Observations of cloud and aerosol properties play an important role in areas of research such as climate modeling, large eddy simulations, aerosol-cloud interactions, and air quality. The uncertainty in the measurements of clouds and aerosols propagates to the studies from such fields. Hence, it is imperative that we make accurate measurements of cloud optical and microphysical properties to reduce uncertainty in the numerous studies that require these observations. Current remote sensing methods to retrieve these cloud properties suffer from assumptions such as the plane parallel assumption and the independent pixel approximation, which cause biased measurements in regimes such as trade cumulus where there is high spatial heterogeneity. The recent method called Atmospheric Tomography with 3D Radiative Transfer (AT3D) makes use of 3D radiative transfer to remove these assumptions providing the opportunity to make more accurate measurements while also having the advantage of retrieving the 3-dimensional distribution of cloud and aerosol properties. Initial validation in a theoretical framework demonstrates accurate retrievals in conditions of low optical thickness and high spatial heterogeneity – conditions where current methods make biased measurements. My work focuses on examining the practical application of AT3D using observations from the Multi-angle Imaging SpectroRadiometer (MISR) aboard the NASA TERRA satellite, which has been collecting multi-angle images for over 20 years. I am exploring the practical limitations likely to be encountered with real observations.

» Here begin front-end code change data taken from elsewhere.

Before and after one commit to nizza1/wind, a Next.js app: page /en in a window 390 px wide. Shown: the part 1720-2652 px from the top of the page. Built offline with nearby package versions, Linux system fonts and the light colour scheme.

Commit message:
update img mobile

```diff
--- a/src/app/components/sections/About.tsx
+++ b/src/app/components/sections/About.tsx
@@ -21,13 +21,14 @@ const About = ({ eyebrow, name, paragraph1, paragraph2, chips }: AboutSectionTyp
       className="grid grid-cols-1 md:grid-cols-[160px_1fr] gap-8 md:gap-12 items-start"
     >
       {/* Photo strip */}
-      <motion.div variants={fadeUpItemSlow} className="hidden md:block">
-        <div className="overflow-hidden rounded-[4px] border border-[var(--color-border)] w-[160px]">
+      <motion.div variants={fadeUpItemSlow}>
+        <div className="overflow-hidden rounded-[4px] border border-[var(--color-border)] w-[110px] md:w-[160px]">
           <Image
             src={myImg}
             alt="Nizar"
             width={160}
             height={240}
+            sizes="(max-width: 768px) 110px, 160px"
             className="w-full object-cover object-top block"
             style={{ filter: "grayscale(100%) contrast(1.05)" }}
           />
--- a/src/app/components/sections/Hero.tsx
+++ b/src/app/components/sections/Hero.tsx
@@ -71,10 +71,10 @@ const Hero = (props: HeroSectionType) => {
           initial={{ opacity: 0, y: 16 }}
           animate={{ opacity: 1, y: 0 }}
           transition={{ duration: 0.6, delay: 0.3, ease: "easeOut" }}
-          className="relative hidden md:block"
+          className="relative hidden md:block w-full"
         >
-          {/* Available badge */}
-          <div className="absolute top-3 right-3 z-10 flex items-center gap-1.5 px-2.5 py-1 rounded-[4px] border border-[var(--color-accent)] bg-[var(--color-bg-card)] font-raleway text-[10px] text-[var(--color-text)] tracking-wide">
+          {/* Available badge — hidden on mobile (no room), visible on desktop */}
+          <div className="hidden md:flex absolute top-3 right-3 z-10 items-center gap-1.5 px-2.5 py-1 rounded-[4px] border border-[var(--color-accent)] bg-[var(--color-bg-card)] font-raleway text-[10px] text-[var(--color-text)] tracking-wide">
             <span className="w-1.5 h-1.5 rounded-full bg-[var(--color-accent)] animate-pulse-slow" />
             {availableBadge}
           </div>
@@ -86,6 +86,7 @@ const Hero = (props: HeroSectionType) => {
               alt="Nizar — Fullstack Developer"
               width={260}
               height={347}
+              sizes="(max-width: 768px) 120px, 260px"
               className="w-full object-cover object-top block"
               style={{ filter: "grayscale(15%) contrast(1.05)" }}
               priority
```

M.S. Atmospheric Sciences | University of Illinois Urbana-Champaign | In Progress

B.S. Computational Physics, Summa Cum Laude | Regis University, Denver, CO | May 2021

B.S. Mathematics, Summa Cum Laude | Regis University, Denver, CO | May 2021

Awards and Honors

Campion Physics Award | Regis University, Denver, CO | May 2021